• **About this exercise**:
Reproduce the records word for word, with nothing left out.

• **Provided data**:
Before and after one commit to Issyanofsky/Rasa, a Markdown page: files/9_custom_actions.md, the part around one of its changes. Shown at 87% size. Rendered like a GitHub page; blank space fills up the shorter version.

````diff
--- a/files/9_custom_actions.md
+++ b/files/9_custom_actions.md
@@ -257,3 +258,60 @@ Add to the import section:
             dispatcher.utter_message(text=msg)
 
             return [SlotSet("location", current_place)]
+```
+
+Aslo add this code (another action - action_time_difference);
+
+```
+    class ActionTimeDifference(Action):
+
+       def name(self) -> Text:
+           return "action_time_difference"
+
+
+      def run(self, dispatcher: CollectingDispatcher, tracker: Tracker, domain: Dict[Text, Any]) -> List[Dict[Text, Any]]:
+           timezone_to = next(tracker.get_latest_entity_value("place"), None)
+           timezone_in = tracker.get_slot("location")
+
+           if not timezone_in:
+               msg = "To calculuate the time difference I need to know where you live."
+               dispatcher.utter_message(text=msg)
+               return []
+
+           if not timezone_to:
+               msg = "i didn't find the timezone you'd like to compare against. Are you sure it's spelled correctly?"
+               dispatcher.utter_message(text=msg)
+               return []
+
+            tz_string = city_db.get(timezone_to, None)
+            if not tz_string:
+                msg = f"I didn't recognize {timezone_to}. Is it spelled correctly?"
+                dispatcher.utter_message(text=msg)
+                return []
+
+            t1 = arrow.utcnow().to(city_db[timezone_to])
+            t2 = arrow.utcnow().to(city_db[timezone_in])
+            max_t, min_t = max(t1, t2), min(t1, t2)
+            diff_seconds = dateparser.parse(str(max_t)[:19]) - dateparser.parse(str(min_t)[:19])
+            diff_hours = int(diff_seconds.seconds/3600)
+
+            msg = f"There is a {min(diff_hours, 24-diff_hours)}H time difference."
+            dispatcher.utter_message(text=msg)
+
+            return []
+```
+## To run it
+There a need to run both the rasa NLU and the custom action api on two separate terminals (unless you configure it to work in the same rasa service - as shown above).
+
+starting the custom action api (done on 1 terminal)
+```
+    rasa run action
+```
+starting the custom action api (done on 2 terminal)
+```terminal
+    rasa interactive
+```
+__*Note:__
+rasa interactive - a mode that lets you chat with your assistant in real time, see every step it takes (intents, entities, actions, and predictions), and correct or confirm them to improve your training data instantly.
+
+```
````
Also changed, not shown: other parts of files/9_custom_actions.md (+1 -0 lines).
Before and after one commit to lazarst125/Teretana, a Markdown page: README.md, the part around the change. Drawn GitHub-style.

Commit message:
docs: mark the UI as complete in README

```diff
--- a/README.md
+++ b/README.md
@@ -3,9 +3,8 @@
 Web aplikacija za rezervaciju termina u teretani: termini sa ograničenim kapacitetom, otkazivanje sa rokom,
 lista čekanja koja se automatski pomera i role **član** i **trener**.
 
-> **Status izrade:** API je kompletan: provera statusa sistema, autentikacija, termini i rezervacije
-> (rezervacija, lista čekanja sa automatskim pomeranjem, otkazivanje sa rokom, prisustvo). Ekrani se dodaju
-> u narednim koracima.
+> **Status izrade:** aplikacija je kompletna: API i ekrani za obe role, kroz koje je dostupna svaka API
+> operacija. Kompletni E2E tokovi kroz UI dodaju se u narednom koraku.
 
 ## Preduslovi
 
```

• **Output of the task**:
Before and after one commit to Issyanofsky/Rasa, a Markdown page: files/9_custom_actions.md, the part around one of its changes. Shown at 87% size. Rendered like a GitHub page; blank space fills up the shorter version.

````diff
--- a/files/9_custom_actions.md
+++ b/files/9_custom_actions.md
@@ -257,3 +258,60 @@ Add to the import section:
             dispatcher.utter_message(text=msg)
 
             return [SlotSet("location", current_place)]
+```
+
+Aslo add this code (another action - action_time_difference);
+
+```
+    class ActionTimeDifference(Action):
+
+       def name(self) -> Text:
+           return "action_time_difference"
+
+
+      def run(self, dispatcher: CollectingDispatcher, tracker: Tracker, domain: Dict[Text, Any]) -> List[Dict[Text, Any]]:
+           timezone_to = next(tracker.get_latest_entity_value("place"), None)
+           timezone_in = tracker.get_slot("location")
+
+           if not timezone_in:
+               msg = "To calculuate the time difference I need to know where you live."
+               dispatcher.utter_message(text=msg)
+               return []
+
+           if not timezone_to:
+               msg = "i didn't find the timezone you'd like to compare against. Are you sure it's spelled correctly?"
+               dispatcher.utter_message(text=msg)
+               return []
+
+            tz_string = city_db.get(timezone_to, None)
+            if not tz_string:
+                msg = f"I didn't recognize {timezone_to}. Is it spelled correctly?"
+                dispatcher.utter_message(text=msg)
+                return []
+
+            t1 = arrow.utcnow().to(city_db[timezone_to])
+            t2 = arrow.utcnow().to(city_db[timezone_in])
+            max_t, min_t = max(t1, t2), min(t1, t2)
+            diff_seconds = dateparser.parse(str(max_t)[:19]) - dateparser.parse(str(min_t)[:19])
+            diff_hours = int(diff_seconds.seconds/3600)
+
+            msg = f"There is a {min(diff_hours, 24-diff_hours)}H time difference."
+            dispatcher.utter_message(text=msg)
+
+            return []
+```
+## To run it
+There a need to run both the rasa NLU and the custom action api on two separate terminals (unless you configure it to work in the same rasa service - as shown above).
+
+starting the custom action api (done on 1 terminal)
+```
+    rasa run action
+```
+starting the custom action api (done on 2 terminal)
+```terminal
+    rasa interactive
+```
+__*Note:__
+rasa interactive - a mode that lets you chat with your assistant in real time, see every step it takes (intents, entities, actions, and predictions), and correct or confirm them to improve your training data instantly.
+
+```
````
Also changed, not shown: other parts of files/9_custom_actions.md (+1 -0 lines).
Before and after one commit to lazarst125/Teretana, a Markdown page: README.md, the part around the change. Drawn GitHub-style.

Commit message:
docs: mark the UI as complete in README

```diff
--- a/README.md
+++ b/README.md
@@ -3,9 +3,8 @@
 Web aplikacija za rezervaciju termina u teretani: termini sa ograničenim kapacitetom, otkazivanje sa rokom,
 lista čekanja koja se automatski pomera i role **član** i **trener**.
 
-> **Status izrade:** API je kompletan: provera statusa sistema, autentikacija, termini i rezervacije
-> (rezervacija, lista čekanja sa automatskim pomeranjem, otkazivanje sa rokom, prisustvo). Ekrani se dodaju
-> u narednim koracima.
+> **Status izrade:** aplikacija je kompletna: API i ekrani za obe role, kroz koje je dostupna svaka API
+> operacija. Kompletni E2E tokovi kroz UI dodaju se u narednom koraku.
 
 ## Preduslovi
 
```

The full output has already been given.